- **Instructions to follow**: Go through the data below and return each line containing the word "text".

(Web page edit records)
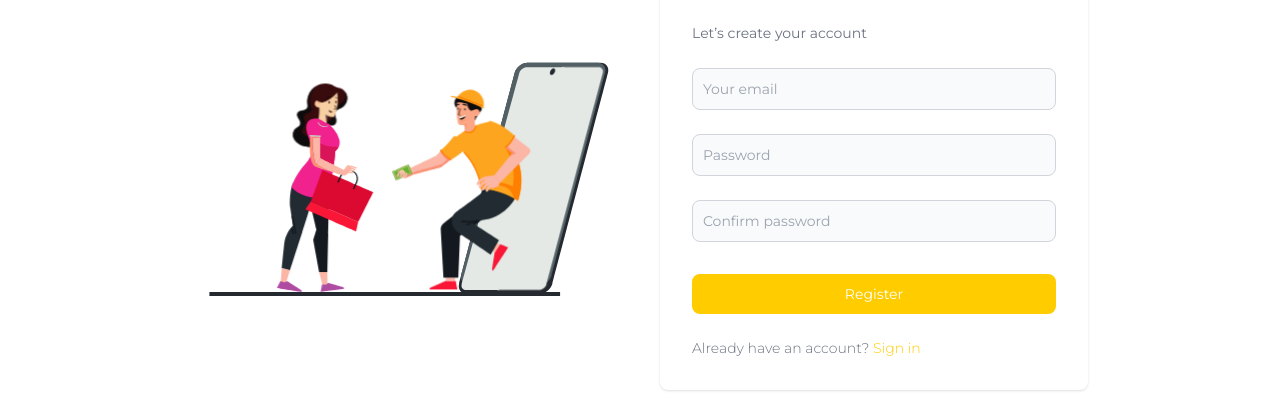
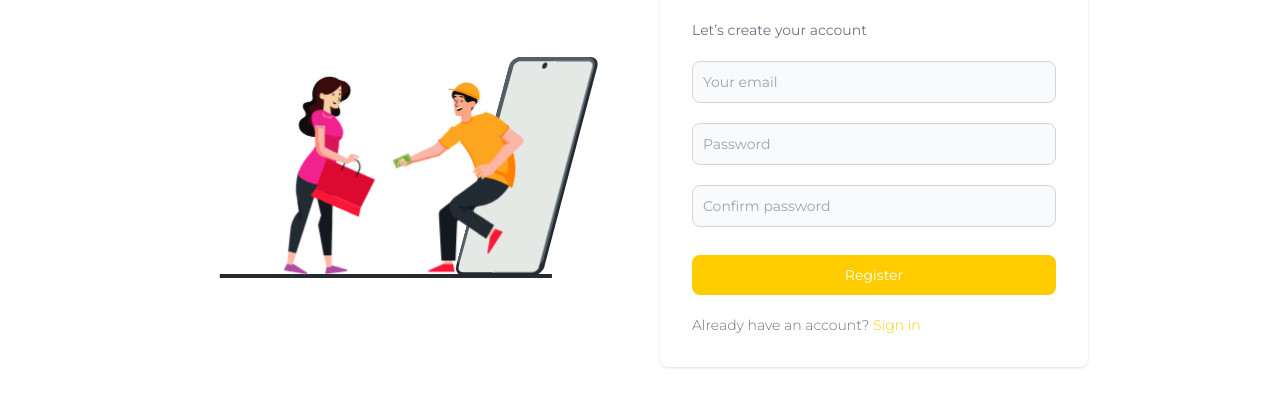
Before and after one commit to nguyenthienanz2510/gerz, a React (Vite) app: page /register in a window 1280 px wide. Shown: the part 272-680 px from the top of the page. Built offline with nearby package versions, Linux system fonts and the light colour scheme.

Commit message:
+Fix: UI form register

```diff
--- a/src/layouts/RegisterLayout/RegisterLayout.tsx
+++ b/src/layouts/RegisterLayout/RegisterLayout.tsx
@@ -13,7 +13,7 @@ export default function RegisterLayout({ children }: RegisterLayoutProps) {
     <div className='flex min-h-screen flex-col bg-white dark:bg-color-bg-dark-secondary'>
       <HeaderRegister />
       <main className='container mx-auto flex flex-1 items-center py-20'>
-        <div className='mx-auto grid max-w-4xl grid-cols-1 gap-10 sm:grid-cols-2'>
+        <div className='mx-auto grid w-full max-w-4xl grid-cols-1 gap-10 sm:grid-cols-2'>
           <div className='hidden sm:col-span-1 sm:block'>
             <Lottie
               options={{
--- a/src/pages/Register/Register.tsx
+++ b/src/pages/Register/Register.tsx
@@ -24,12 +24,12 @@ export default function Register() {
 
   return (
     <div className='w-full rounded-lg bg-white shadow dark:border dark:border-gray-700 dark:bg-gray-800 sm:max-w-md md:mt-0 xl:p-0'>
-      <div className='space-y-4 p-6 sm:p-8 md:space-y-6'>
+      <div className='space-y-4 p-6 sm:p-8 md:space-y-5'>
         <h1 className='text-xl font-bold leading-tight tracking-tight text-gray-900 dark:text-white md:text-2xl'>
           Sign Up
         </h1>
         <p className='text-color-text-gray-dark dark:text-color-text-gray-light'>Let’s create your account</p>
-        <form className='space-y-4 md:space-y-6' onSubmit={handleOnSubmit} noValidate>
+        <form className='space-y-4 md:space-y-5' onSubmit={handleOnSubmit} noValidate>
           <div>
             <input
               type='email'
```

* * *

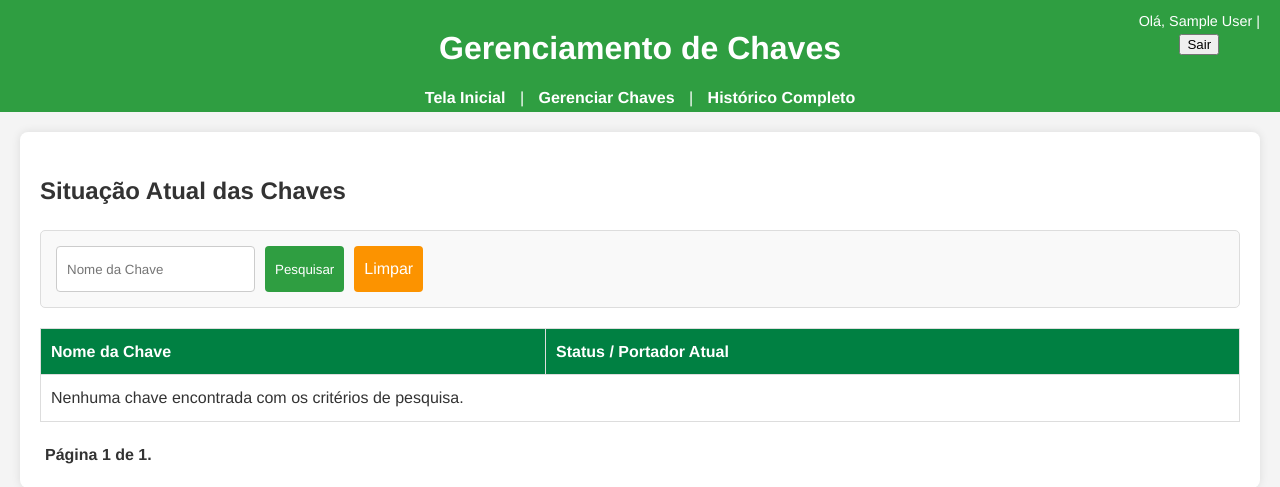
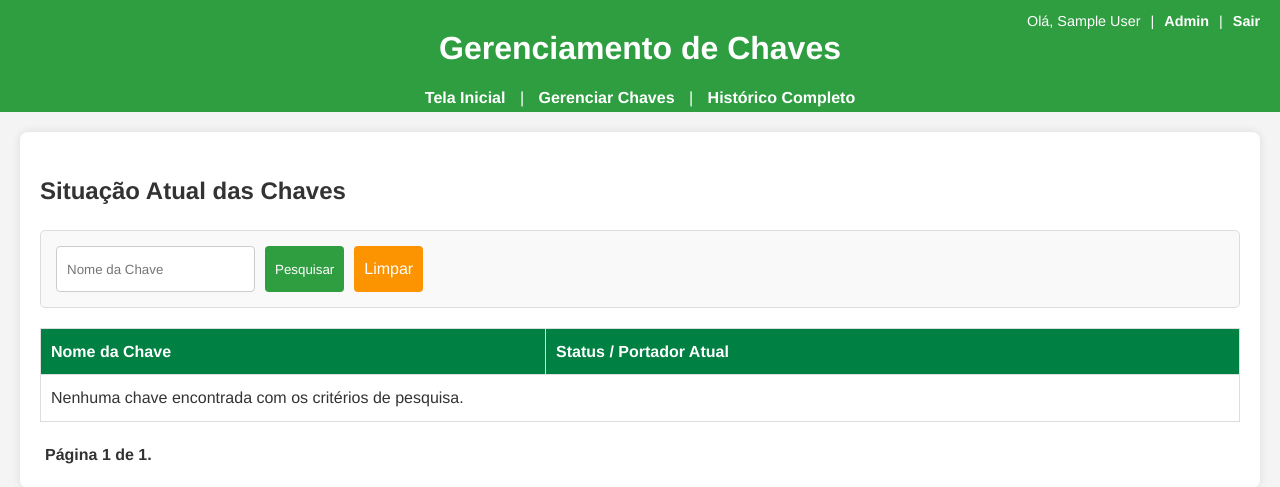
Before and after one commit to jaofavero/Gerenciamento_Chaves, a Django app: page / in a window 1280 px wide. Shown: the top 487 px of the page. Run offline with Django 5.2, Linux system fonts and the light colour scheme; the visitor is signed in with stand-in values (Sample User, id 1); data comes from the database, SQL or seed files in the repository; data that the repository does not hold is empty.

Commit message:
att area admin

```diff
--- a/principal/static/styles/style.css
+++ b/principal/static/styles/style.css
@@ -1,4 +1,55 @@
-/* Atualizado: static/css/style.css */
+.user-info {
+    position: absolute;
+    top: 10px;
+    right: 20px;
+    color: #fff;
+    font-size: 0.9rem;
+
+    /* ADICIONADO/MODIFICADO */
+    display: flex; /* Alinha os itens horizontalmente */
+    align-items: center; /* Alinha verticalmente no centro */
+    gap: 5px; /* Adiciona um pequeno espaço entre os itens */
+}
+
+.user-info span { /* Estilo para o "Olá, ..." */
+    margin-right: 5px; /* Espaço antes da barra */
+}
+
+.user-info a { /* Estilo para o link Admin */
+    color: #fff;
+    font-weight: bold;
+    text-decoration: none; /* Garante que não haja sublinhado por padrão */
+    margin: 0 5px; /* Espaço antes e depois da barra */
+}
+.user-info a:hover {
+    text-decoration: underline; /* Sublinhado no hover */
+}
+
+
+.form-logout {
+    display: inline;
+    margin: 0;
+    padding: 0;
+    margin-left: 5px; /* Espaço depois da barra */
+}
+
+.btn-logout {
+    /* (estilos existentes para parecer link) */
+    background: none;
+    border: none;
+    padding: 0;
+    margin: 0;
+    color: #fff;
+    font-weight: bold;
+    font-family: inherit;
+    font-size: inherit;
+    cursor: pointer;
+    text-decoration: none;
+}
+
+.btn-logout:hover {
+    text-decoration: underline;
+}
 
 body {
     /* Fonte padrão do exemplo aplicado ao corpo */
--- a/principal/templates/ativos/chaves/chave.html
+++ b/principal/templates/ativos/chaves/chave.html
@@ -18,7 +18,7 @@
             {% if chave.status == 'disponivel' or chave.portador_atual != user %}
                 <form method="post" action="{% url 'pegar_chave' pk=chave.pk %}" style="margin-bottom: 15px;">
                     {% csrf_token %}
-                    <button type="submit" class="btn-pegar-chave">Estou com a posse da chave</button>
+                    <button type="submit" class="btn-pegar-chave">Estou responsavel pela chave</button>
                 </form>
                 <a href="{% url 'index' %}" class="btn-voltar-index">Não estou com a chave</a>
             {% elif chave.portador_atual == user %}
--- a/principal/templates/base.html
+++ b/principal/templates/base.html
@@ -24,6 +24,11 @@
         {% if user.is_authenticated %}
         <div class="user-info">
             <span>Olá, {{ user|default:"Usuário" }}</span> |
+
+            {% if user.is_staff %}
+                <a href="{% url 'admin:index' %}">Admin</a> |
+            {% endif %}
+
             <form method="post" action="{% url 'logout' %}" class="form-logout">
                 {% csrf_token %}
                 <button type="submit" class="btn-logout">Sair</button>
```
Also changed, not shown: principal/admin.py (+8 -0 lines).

- **Answer box**:
         <h1 className='text-xl font-bold leading-tight tracking-tight text-gray-900 dark:text-white md:text-2xl'>
         <p className='text-color-text-gray-dark dark:text-color-text-gray-light'>Let’s create your account</p>
+    text-decoration: none; /* Garante que não haja sublinhado por padrão */
+    text-decoration: underline; /* Sublinhado no hover */
+    text-decoration: none;
+    text-decoration: underline;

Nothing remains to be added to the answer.